I am still working on removing paint from my first door in the south upstairs bedroom, and it would be generous to say I am half done with it. I made reasonably good progress using the Silent Paint Remover, so long as I applied a boiled linseed oil and mineral spirits mixture to the belligerent bottom coat of paint that the initial stripping process fails to remove.
The trouble, as I saw it, with that method was the number of steps in the process. If I could cut down on these steps through using another stripping method, I could get more work done faster.
As I contemplated the limitations of my heat-based method, I thought I would try some chemical strippers I had on hand. On Saturday, I finally got a few uninterupted hours to work on the paint removal, so I tried out a citrus stripper and a conventional methyl-chloride stripper each on a portion of the door I had not previously tried stripping.
The results were disappointing. Neither chemical product fared any better than my SPR when it came to removing the base paint coat in a single pass. Perhaps a little warmer temperature in the garage would have helped; it was several degrees short of the 65 degree F recommended working temperature. More than anything, I think the cool temperature just extended the time it took the chemical strippers to do their job.
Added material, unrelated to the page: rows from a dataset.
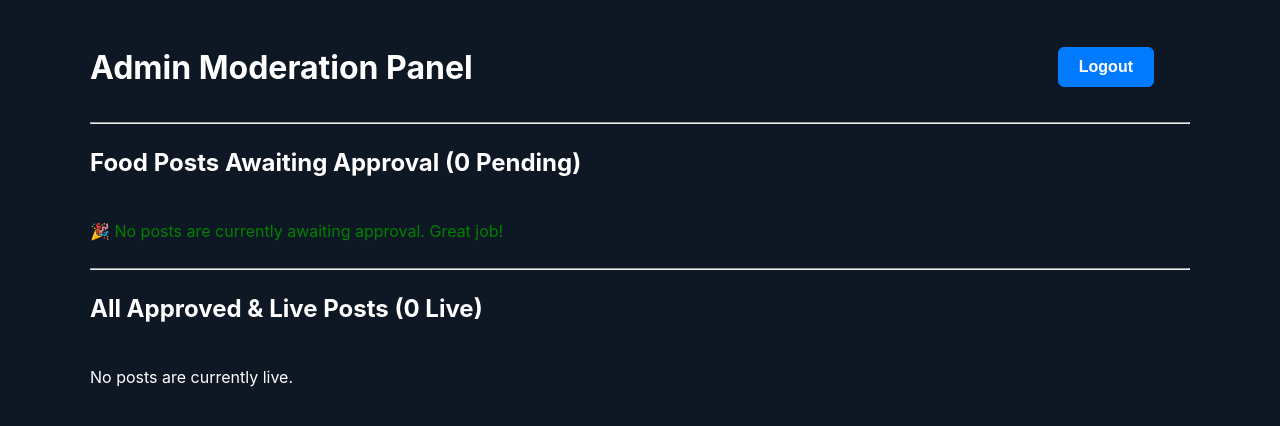
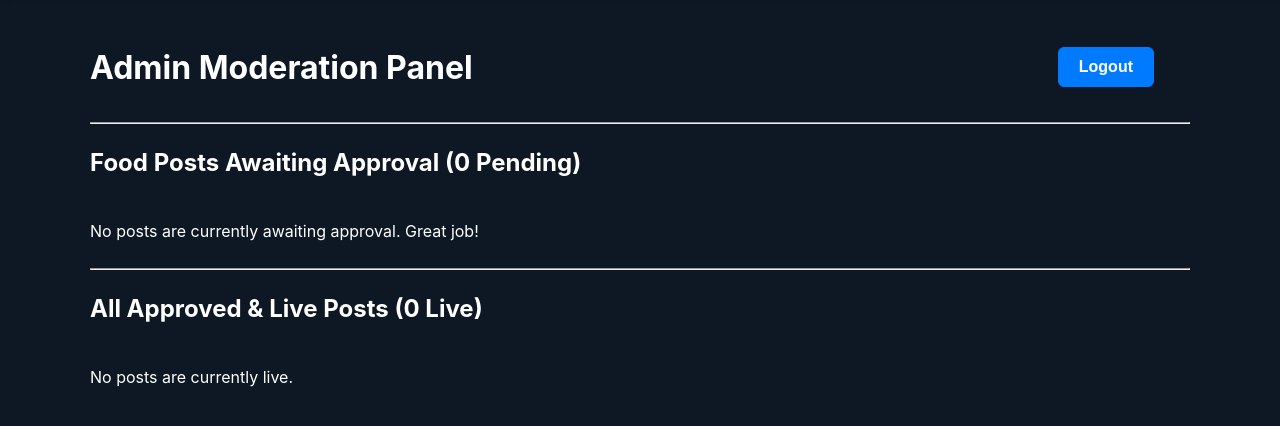
Before and after one commit to AshayKarnavat/leftoverlink, a Flask app: template backend/templates/admin_dashboard.html in a window 1280 px wide. Shown: the part 70-496 px from the top of the page. Run offline with Flask 3, Linux system fonts and the light colour scheme; the template is opened without the code that fills it, so the values that code supplies are empty.

Commit message:
Update admin_dashboard.html

```diff
--- a/backend/templates/admin_dashboard.html
+++ b/backend/templates/admin_dashboard.html
@@ -48,7 +48,7 @@
                 </div>
             {% endfor %}
         {% else %}
-            <p style="color: green;">🎉 No posts are currently awaiting approval. Great job!</p>
+            <p style="color:white;">No posts are currently awaiting approval. Great job!</p>
         {% endif %}
     </div>
 
```
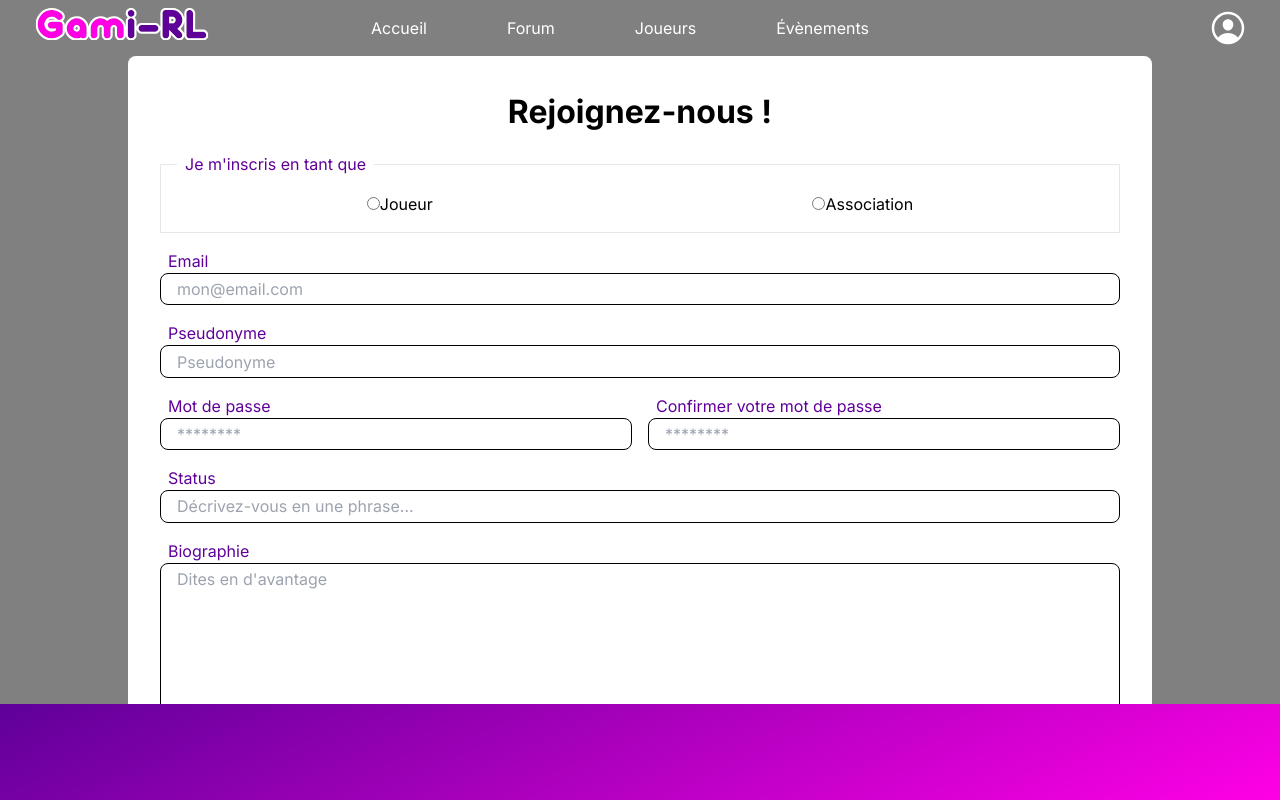
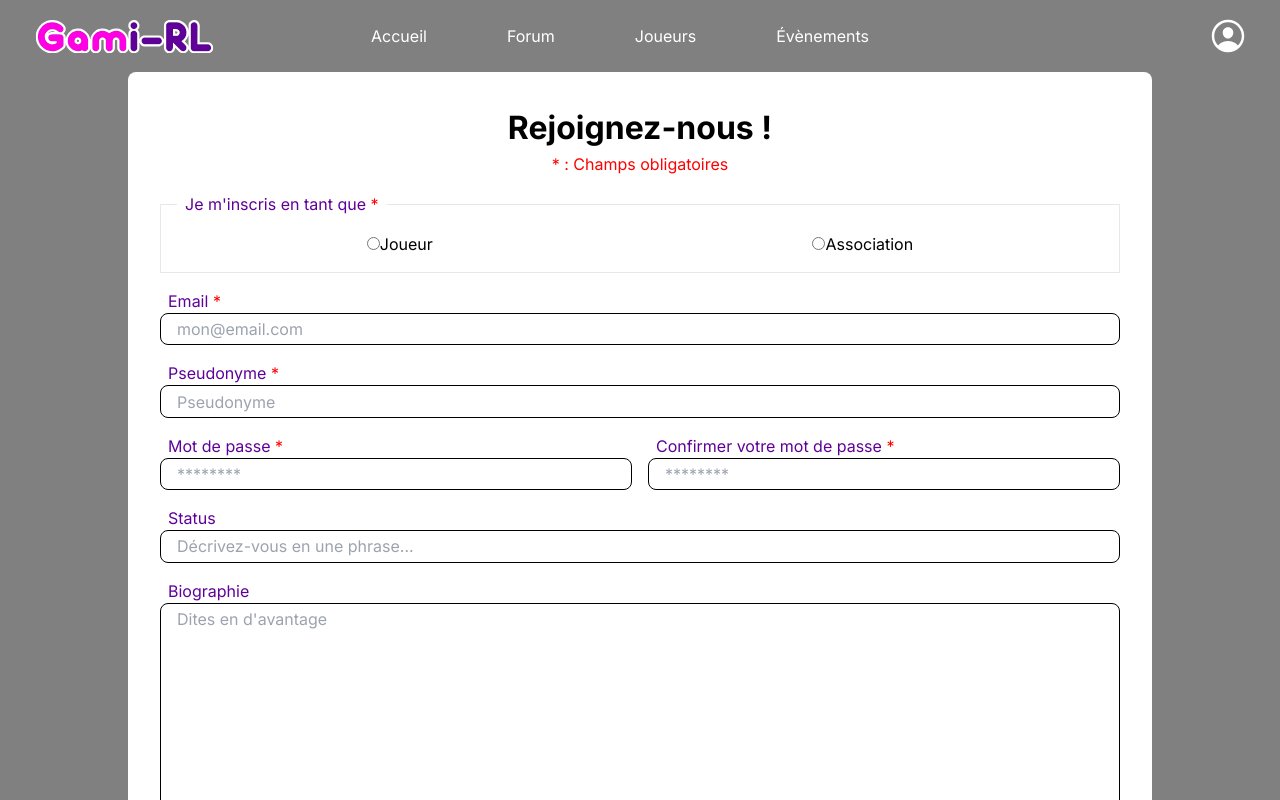
Before and after one commit to AlexandreMonin/gami-rl, a Next.js app: page /user/signup in a window 1280 px wide. Shown: the top 800 px of the page. Built offline with nearby package versions, Linux system fonts and the light colour scheme; no server answers.

Commit message:
replace axios by fetch

```diff
--- a/package.json
+++ b/package.json
@@ -17,6 +17,7 @@
     "next-auth": "^4.24.7",
     "react": "^18",
     "react-dom": "^18",
+    "react-loader-spinner": "^6.1.6",
     "ts-node": "^10.9.2"
   },
   "devDependencies": {
--- a/src/app/api/users/route.ts
+++ b/src/app/api/users/route.ts
@@ -39,3 +39,7 @@ export async function POST(req: Request) {
         return NextResponse.json({error: e.message}, {status: 500});
     }
 }
+
+export async function GET() {
+    return NextResponse.json({data: "ca marche"});
+}
--- a/src/app/globals.css
+++ b/src/app/globals.css
@@ -31,6 +31,16 @@ button {
     transition-duration: 0.5s;
 }
 
+.button-primary-disabled {
+    border: 1px rgba(95, 0, 153, 0.1) solid;
+    background-color: rgba(	95, 0, 153, 0.1);
+    color: #5F0099;
+    display: flex;
+    flex-direction: row;
+    align-items: center;
+    gap: 1rem;
+}
+
 .button-primary:hover{
     border: 1px #5F0099 solid;
     background-color: white;
--- /dev/null
+++ b/src/app/loading.tsx
@@ -0,0 +1,10 @@
+import {JSX} from "react";
+import style from "./loading.module.css";
+
+export default function RegisterForm(): JSX.Element {
+    return (
+        <div>
+            <h1>CHARGEMENT</h1>
+        </div>
+    )
+}
--- a/src/app/user/signup/page.tsx
+++ b/src/app/user/signup/page.tsx
@@ -7,6 +7,7 @@ export default function Signup(): JSX.Element {
         <main className={style.main}>
             <div className="card">
                 <h1 className={style.title}>Rejoignez-nous !</h1>
+                <p className={style.required}>* : Champs obligatoires</p>
                 <RegisterForm />
             </div>
         </main>
--- a/src/app/user/signup/style.module.css
+++ b/src/app/user/signup/style.module.css
@@ -1,4 +1,9 @@
 .title {
+    text-align: center;
+}
+
+.required {
+    color: red;
     text-align: center;
     margin-bottom: 1rem;
 }
--- a/src/components/Footer/style.module.css
+++ b/src/components/Footer/style.module.css
@@ -1,8 +1,9 @@
 .footer {
-    position: absolute;
+    /*position: absolute;*/
     bottom: 0;
     width: 100%;
     height: 6rem;
     background: rgb(95, 0, 153);
     background: linear-gradient(155deg, rgba(95, 0, 153, 1) 0%, rgba(255, 0, 229, 1) 100%);
+    margin-top: 2rem;
 }
--- a/src/components/Navbar/Navbar.tsx
+++ b/src/components/Navbar/Navbar.tsx
@@ -13,7 +13,7 @@ type NavbarProps = {
 export default function Navbar({user}: NavbarProps): JSX.Element {
     return (
         <div className={style.navbar}>
-            <Image src="/logo.svg" alt="Logo du site Gami-RL" width={180} height={250} priority className={style.logo}/>
+            <Image src="/logo.svg" alt="Logo du site Gami-RL" width={185} height={250} priority className={style.logo}/>
 
             <div className={style.tabs}>
                 <NavbarTab name="Accueil" href="/"/>
--- a/src/components/Navbar/style.module.css
+++ b/src/components/Navbar/style.module.css
@@ -1,13 +1,13 @@
 .navbar{
     display: flex;
     width: 100%;
-    padding: 0.5rem 2rem;
+    padding: 1rem 2rem;
     position: relative;
 }
 
 .logo {
     position: absolute;
-    top: 0
+    top: 12px;
 }
 
 .tabs {
--- a/src/components/RegisterForm/RegisterForm.tsx
+++ b/src/components/RegisterForm/RegisterForm.tsx
@@ -1,7 +1,7 @@
 "use client"
 import {JSX, useState} from "react";
 import style from "./style.module.css";
-import axios from "axios";
+import {TailSpin} from "react-loader-spinner";
 
 export default function RegisterForm(): JSX.Element {
     const [email, setEmail] = useState("");
@@ -12,6 +12,7 @@ export default function RegisterForm(): JSX.Element {
     const [biography, setBiography] = useState("");
     const [passwordsMatch, setPasswordsMatch] = useState(true);
     const [role, setRole] = useState("");
+    const [isLoading, setIsLoading] = useState(false);
 
     const handlePasswordChange = (event: React.ChangeEvent<HTMLInputElement>) => {
         setPassword(event.target.value);
@@ -27,13 +28,32 @@ export default function RegisterForm(): JSX.Element {
 
     };
 
-    const handleSubmit = (event: React.FormEvent<HTMLFormElement>) => {
+    const handleSubmit = async (event: React.FormEvent<HTMLFormElement>) => {
         event.preventDefault();
+        setIsLoading(true);
+        if (passwordsMatch) {
+            try{
+                const response = await fetch("/api/users", {
+                    method: "POST",
+                    headers: {
+                        contentType: "application/json",
+                    },
+                    body: JSON.stringify({email, username, password, status, biography, role})
+                });
 
-        axios.post("/api/users", {email, username, password, status, biography, role}).then((response) => {
-            console.log(response.status)
-        })
+                if (!response.ok){
+                    console.log("Failed to sign up");
+                } else {
+                    const data = await response.json();
+                    console.log(data);
+                }
 
+            } catch (e: any) {
+                console.error("An error has occured :", e);
+            }
+
+            setIsLoading(false);
+        }
     }
 
     return (
@@ -41,49 +61,52 @@ export default function RegisterForm(): JSX.Element {
 
             <fieldset className={style.fieldset}>
                 <legend className={style.legend}>
-                    Je m&apos;inscris en tant que
+                    Je m&apos;inscris en tant que <span className={style.required}>*</span>
                 </legend>
 
                 <div className={style.radioButton}>
                     <input type="radio" id="player" name="userType" value="player"
-                           onChange={event => setRole(event.target.value)}/>
+                           onChange={event => setRole(event.target.value)} required/>
                     <label htmlFor="player">Joueur</label>
                 </div>
                 <div className={style.radioButton}>
                     <input type="radio" id="association" name="userType" value="association"
-                           onChange={event => setRole(event.target.value)}/>
+                           onChange={event => setRole(event.target.value)} required/>
                     <label htmlFor="association">Association</label>
                 </div>
             </fieldset>
 
             <div className={style.inputGroup}>
-                <label htmlFor="email" className={style.labelInput}>Email</label>
+                <label htmlFor="email" className={style.labelInput}>Email <span
+                    className={style.required}>*</span></label>
                 <input name="email" id="email" type="email" placeholder="mon@email.com" className={style.userInput}
                        value={email}
-                       onChange={event => setEmail(event.target.value)}/>
+                       onChange={event => setEmail(event.target.value)} required/>
             </div>
 
             <div className={style.inputGroup}>
-                <label htmlFor="username" className={style.labelInput}>Pseudonyme</label>
+                <label htmlFor="username" className={style.labelInput}>Pseudonyme <span
+                    className={style.required}>*</span></label>
                 <input name="username" id="username" type="text" placeholder="Pseudonyme" className={style.userInput}
-                       value={username} onChange={event => setUsername(event.target.value)}/>
+                       value={username} onChange={event => setUsername(event.target.value)} required/>
             </div>
 
             <div className={style.passwordContainer}>
                 <div className={style.passwordField}>
                     <div className={style.inputGroup}>
-                        <label htmlFor="password" className={style.labelInput}>Mot de passe</label>
+                        <label htmlFor="password" className={style.labelInput}>Mot de passe <span
+                            className={style.required}>*</span></label>
                         <input name="password" id="password" type="password" placeholder="********"
                                className={style.userInput} value={password}
-                               onChange={handlePasswordChange}/>
+                               onChange={handlePasswordChange} required/>
                     </div>
                     <div className={style.inputGroup}>
                         <label htmlFor="confirmPassword" className={style.labelInput}>Confirmer votre mot de
-                            passe</label>
+                            passe <span className={style.required}>*</span></label>
                         <input name="confirmPassword" id="confirmPassword" type="password"
                                placeholder="********" className={style.userInput}
                                value={confirmPassword}
-                               onChange={handleConfirmPasswordChange}/>
+                               onChange={handleConfirmPasswordChange} required/>
                     </div>
                 </div>
                 {!passwordsMatch &&
@@ -98,11 +121,24 @@ export default function RegisterForm(): JSX.Element {
 
             <div className={style.inputGroup}>
                 <label htmlFor="biography" className={style.labelInput}>Biographie</label>
-                <textarea name="biography" id="biography" rows={10} className={style.userInput} placeholder="Dites en d'avantage"
+                <textarea name="biography" id="biography" rows={10} className={style.userInput}
+                          placeholder="Dites en d'avantage"
                           value={biography} onChange={event => setBiography(event.target.value)}/>
             </div>
 
-            <button type="submit" className="button-primary">M&apos;enregistrer</button>
+            {
+                isLoading ? (
+                    <button type="submit" className="button-primary-disabled" disabled>M&apos;enregistrer <TailSpin
+                        visible={true}
+                        height="30"
+                        width="30"
+                        color="#5F0099"
+                        ariaLabel="tail-spin-loading"
+                    /></button>
+                ) : (
+                    <button type="submit" className="button-primary">M&apos;enregistrer</button>
+                )
+            }
         </form>
     );
 }
--- a/src/components/RegisterForm/style.module.css
+++ b/src/components/RegisterForm/style.module.css
@@ -62,3 +62,7 @@
 .inputGroup {
     width: 100%;
 }
+
+.required {
+    color: red;
+}
```
Also changed, not shown: src/app/loading.module.css (added), 1 other file (tests, documents, lock files or other folders).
So it’s back to the Speedheater/Silent Paint Remover for me. I have resigned myself to the fact that there is no “quick fix” when it comes to paint removal, so I’ll just put in my time and try to refine my system. I still have to try to speedheater/ chemical stripper combo technique that reader Sean suggested a few weeks ago, so I’ll work that into my process and see how it goes.